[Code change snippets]
· · ·

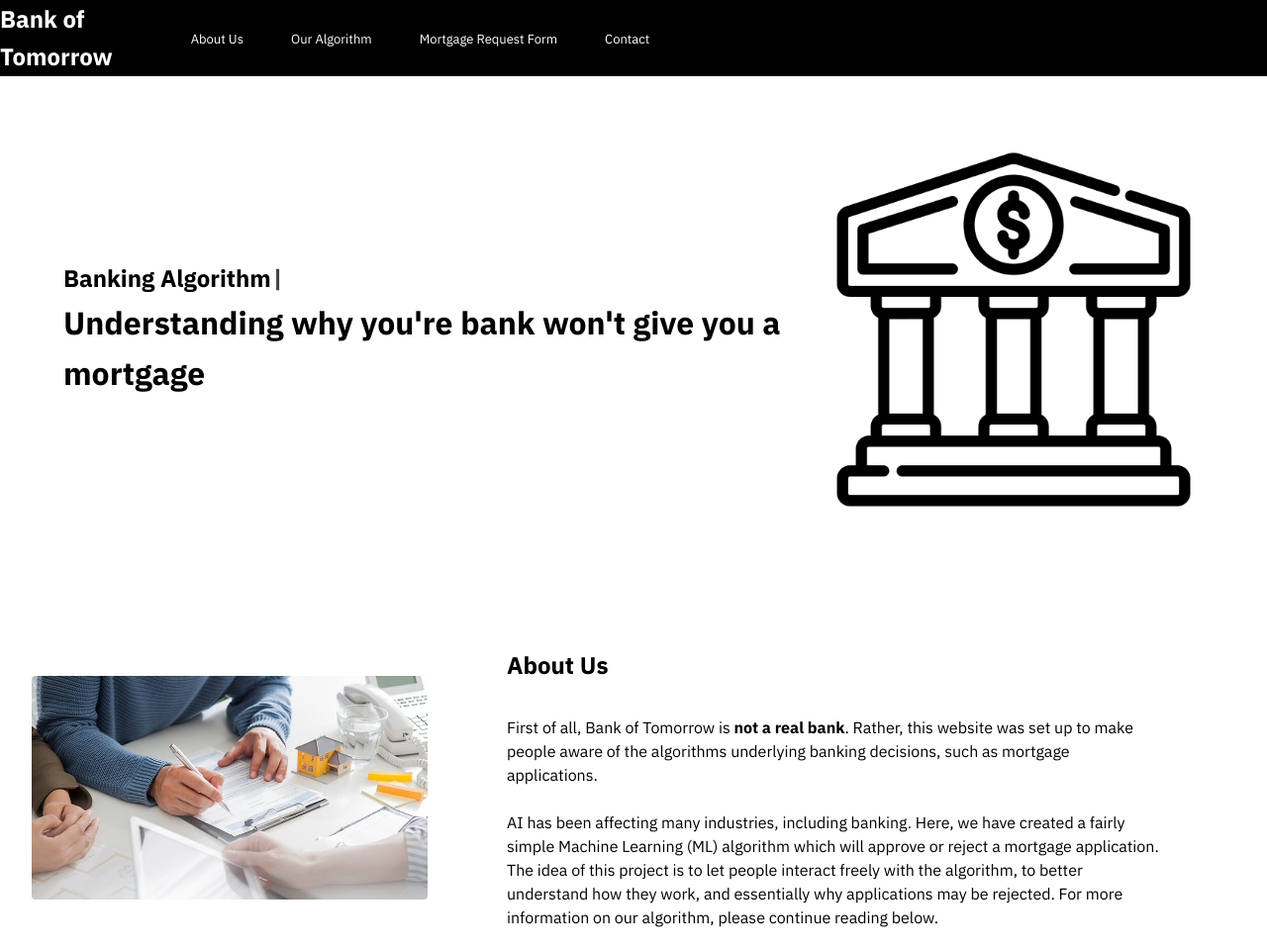
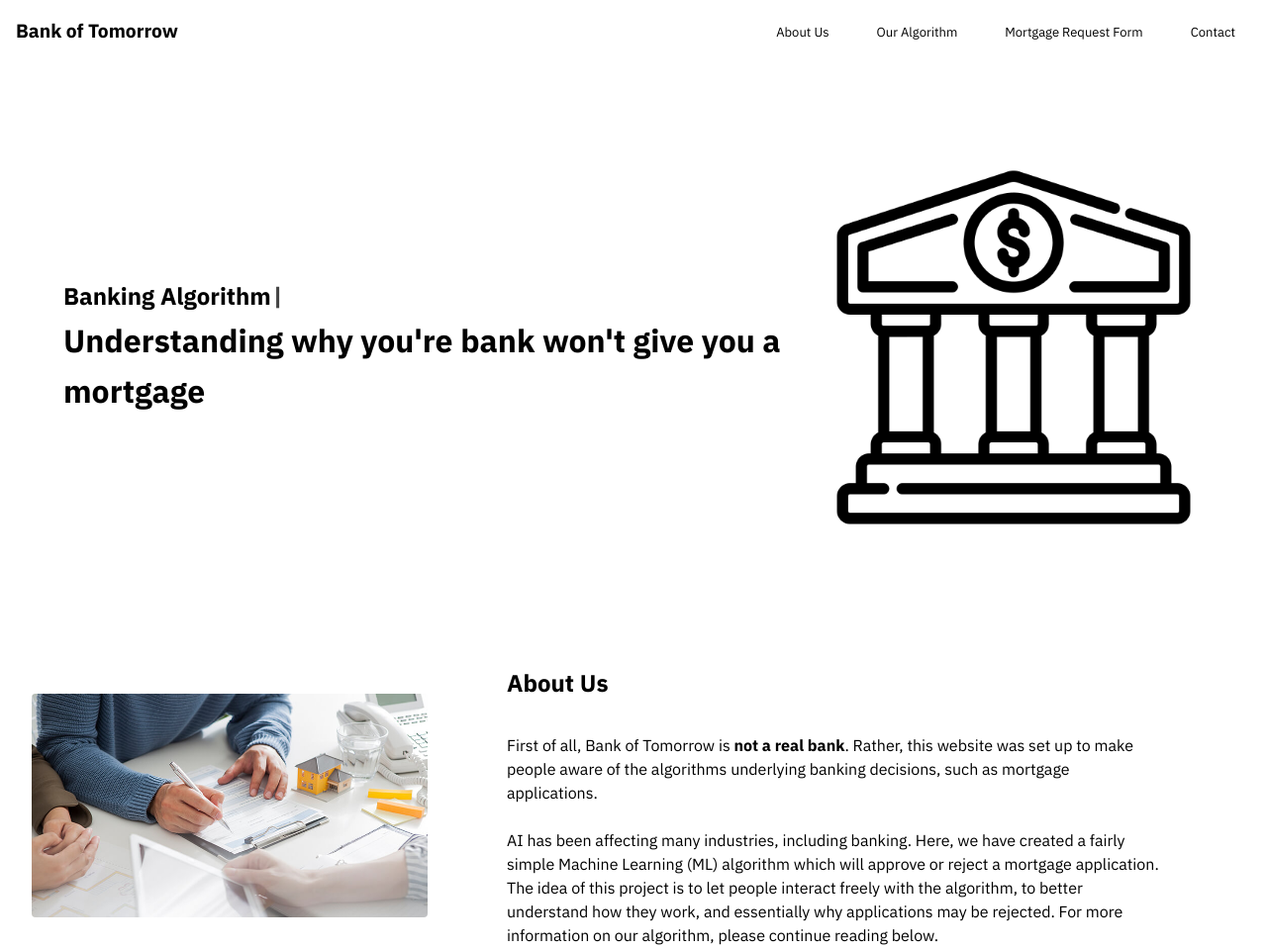
Before and after one commit to alexkneale/default-risk, a website built with Vite: page front-end/index.html in a window 1280 px wide. Shown: the top 960 px of the page at 99% size. Built offline with nearby package versions, Linux system fonts and the light colour scheme.

Commit message:
navigation bar styling fixed

```diff
--- a/front-end/index.html
+++ b/front-end/index.html
@@ -13,10 +13,8 @@
     </head>
     <body>
         <header class="navbar">
+            <div class="navbar__sitename">Bank of Tomorrow</div>
             <nav class="navbar__content">
-                <div class="navbar__container">
-                    <div class="navbar__sitename">Bank of Tomorrow</div>
-
                 <ul class="navbar__list">
                     <li>
                         <a
@@ -47,7 +45,6 @@
                         >
                     </li>
                 </ul>
-                </div>
             </nav>
         </header>
 
--- a/front-end/src/styles/style.scss
+++ b/front-end/src/styles/style.scss
@@ -49,10 +49,6 @@ body {
     line-height: 1.6;
     justify-content: center;
 }
-.navbar {
-    background-color: black;
-    width: 100%;
-}
 //do NOT display name on top left for mobile version (only desktop)
 .navbar__sitename {
     display: none;
@@ -60,13 +56,8 @@ body {
 
 .navbar__content {
     // nav with white background, covering whole of top
-    background-color: black;
+    background-color: white;
     width: 100%;
-}
-.navbar__container {
-    display: flex;
-    align-items: center;
-    justify-content: space-between;
 }
 
 .navbar__list {
@@ -91,7 +82,7 @@ body {
     // set font size to small, to avoid potential overflow
     font-size: small;
     text-decoration: none;
-    color: white;
+    color: black;
 
     // settings when hovering
     cursor: pointer;
@@ -105,8 +96,8 @@ body {
 
     // invert colours when hovering
     &:hover {
-        background-color: white;
-        color: black;
+        background-color: black;
+        color: white;
     }
 }
 
@@ -395,7 +386,7 @@ button[type="submit"] {
 
     .pie {
         width: 80%;
-        max-width: 500px;
+        max-width: 350px;
         margin: 0 auto;
         text-align: center;
 
@@ -409,12 +400,13 @@ button[type="submit"] {
 .score {
     padding: 10px;
     h2 {
-        padding: 10px;
+        padding-bottom: 20px;
     }
 }
 .fico-graph {
     display: flex;
     align-items: center;
+    flex-direction: column;
     h4 {
         padding: 10px;
     }
@@ -423,6 +415,8 @@ button[type="submit"] {
 .orig-upb-graph {
     display: flex;
     align-items: center;
+    flex-direction: column;
+
     h4 {
         padding: 10px;
     }
@@ -431,6 +425,8 @@ button[type="submit"] {
 .dti-graph {
     display: flex;
     align-items: center;
+    flex-direction: column;
+
     h4 {
         padding: 10px;
     }
@@ -462,28 +458,25 @@ button[type="submit"] {
 
     .navbar {
         // have navigation bar on right side, and name on left side, for desktop mdoe
+
         // flexbox
-        // @include mixins.flexbox(row, space-between, center);
+        @include mixins.flexbox(row, space-between, center);
 
-        // padding: 1rem;
-        // background-color: black;
-        // width: 100%;
-        // padding-bottom: 3rem;
+        padding: 1rem;
+        background-color: white;
+        width: 100%;
+        padding-bottom: 3rem;
 
         // let site name appear on far right for desktop mode
         &__sitename {
             display: block;
-            color: white;
+            color: black;
             font-weight: bold;
-            font-size: 1.5rem;
+            font-size: 1.2rem;
         }
         // nav bar on right, with more spacing
-
-        &__container {
-            width: 100%;
-            display: flex;
-            justify-content: space-around;
-            align-items: center;
+        &__content {
+            width: auto;
 
             ul {
                 //flexbox
@@ -497,16 +490,16 @@ button[type="submit"] {
                 li a {
                     font-size: small;
                     text-decoration: none;
-                    color: white;
+                    color: black;
                     cursor: pointer;
                     transition: all 0.2s ease;
                     padding: 1rem 1rem;
                     border-radius: 8px;
 
                     &:hover {
-                        background-color: white;
-                        color: black;
-                        border: 2px solid black;
+                        background-color: black;
+                        color: white;
+                        border: 2px solid white;
                     }
                 }
             }
```
Lines whose indentation alone changed are shown as unchanged.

· · ·

With the images left out, set down every entry exactly.

#### EXERCISE RESPONSE
Before and after one commit to alexkneale/default-risk, a website built with Vite: page front-end/index.html in a window 1280 px wide. Shown: the top 960 px of the page at 99% size. Built offline with nearby package versions, Linux system fonts and the light colour scheme.

Commit message:
navigation bar styling fixed

```diff
--- a/front-end/index.html
+++ b/front-end/index.html
@@ -13,10 +13,8 @@
     </head>
     <body>
         <header class="navbar">
+            <div class="navbar__sitename">Bank of Tomorrow</div>
             <nav class="navbar__content">
-                <div class="navbar__container">
-                    <div class="navbar__sitename">Bank of Tomorrow</div>
-
                 <ul class="navbar__list">
                     <li>
                         <a
@@ -47,7 +45,6 @@
                         >
                     </li>
                 </ul>
-                </div>
             </nav>
         </header>
 
--- a/front-end/src/styles/style.scss
+++ b/front-end/src/styles/style.scss
@@ -49,10 +49,6 @@ body {
     line-height: 1.6;
     justify-content: center;
 }
-.navbar {
-    background-color: black;
-    width: 100%;
-}
 //do NOT display name on top left for mobile version (only desktop)
 .navbar__sitename {
     display: none;
@@ -60,13 +56,8 @@ body {
 
 .navbar__content {
     // nav with white background, covering whole of top
-    background-color: black;
+    background-color: white;
     width: 100%;
-}
-.navbar__container {
-    display: flex;
-    align-items: center;
-    justify-content: space-between;
 }
 
 .navbar__list {
@@ -91,7 +82,7 @@ body {
     // set font size to small, to avoid potential overflow
     font-size: small;
     text-decoration: none;
-    color: white;
+    color: black;
 
     // settings when hovering
     cursor: pointer;
@@ -105,8 +96,8 @@ body {
 
     // invert colours when hovering
     &:hover {
-        background-color: white;
-        color: black;
+        background-color: black;
+        color: white;
     }
 }
 
@@ -395,7 +386,7 @@ button[type="submit"] {
 
     .pie {
         width: 80%;
-        max-width: 500px;
+        max-width: 350px;
         margin: 0 auto;
         text-align: center;
 
@@ -409,12 +400,13 @@ button[type="submit"] {
 .score {
     padding: 10px;
     h2 {
-        padding: 10px;
+        padding-bottom: 20px;
     }
 }
 .fico-graph {
     display: flex;
     align-items: center;
+    flex-direction: column;
     h4 {
         padding: 10px;
     }
@@ -423,6 +415,8 @@ button[type="submit"] {
 .orig-upb-graph {
     display: flex;
     align-items: center;
+    flex-direction: column;
+
     h4 {
         padding: 10px;
     }
@@ -431,6 +425,8 @@ button[type="submit"] {
 .dti-graph {
     display: flex;
     align-items: center;
+    flex-direction: column;
+
     h4 {
         padding: 10px;
     }
@@ -462,28 +458,25 @@ button[type="submit"] {
 
     .navbar {
         // have navigation bar on right side, and name on left side, for desktop mdoe
+
         // flexbox
-        // @include mixins.flexbox(row, space-between, center);
+        @include mixins.flexbox(row, space-between, center);
 
-        // padding: 1rem;
-        // background-color: black;
-        // width: 100%;
-        // padding-bottom: 3rem;
+        padding: 1rem;
+        background-color: white;
+        width: 100%;
+        padding-bottom: 3rem;
 
         // let site name appear on far right for desktop mode
         &__sitename {
             display: block;
-            color: white;
+            color: black;
             font-weight: bold;
-            font-size: 1.5rem;
+            font-size: 1.2rem;
         }
         // nav bar on right, with more spacing
-
-        &__container {
-            width: 100%;
-            display: flex;
-            justify-content: space-around;
-            align-items: center;
+        &__content {
+            width: auto;
 
             ul {
                 //flexbox
@@ -497,16 +490,16 @@ button[type="submit"] {
                 li a {
                     font-size: small;
                     text-decoration: none;
-                    color: white;
+                    color: black;
                     cursor: pointer;
                     transition: all 0.2s ease;
                     padding: 1rem 1rem;
                     border-radius: 8px;
 
                     &:hover {
-                        background-color: white;
-                        color: black;
-                        border: 2px solid black;
+                        background-color: black;
+                        color: white;
+                        border: 2px solid white;
                     }
                 }
             }
```
Lines whose indentation alone changed are shown as unchanged.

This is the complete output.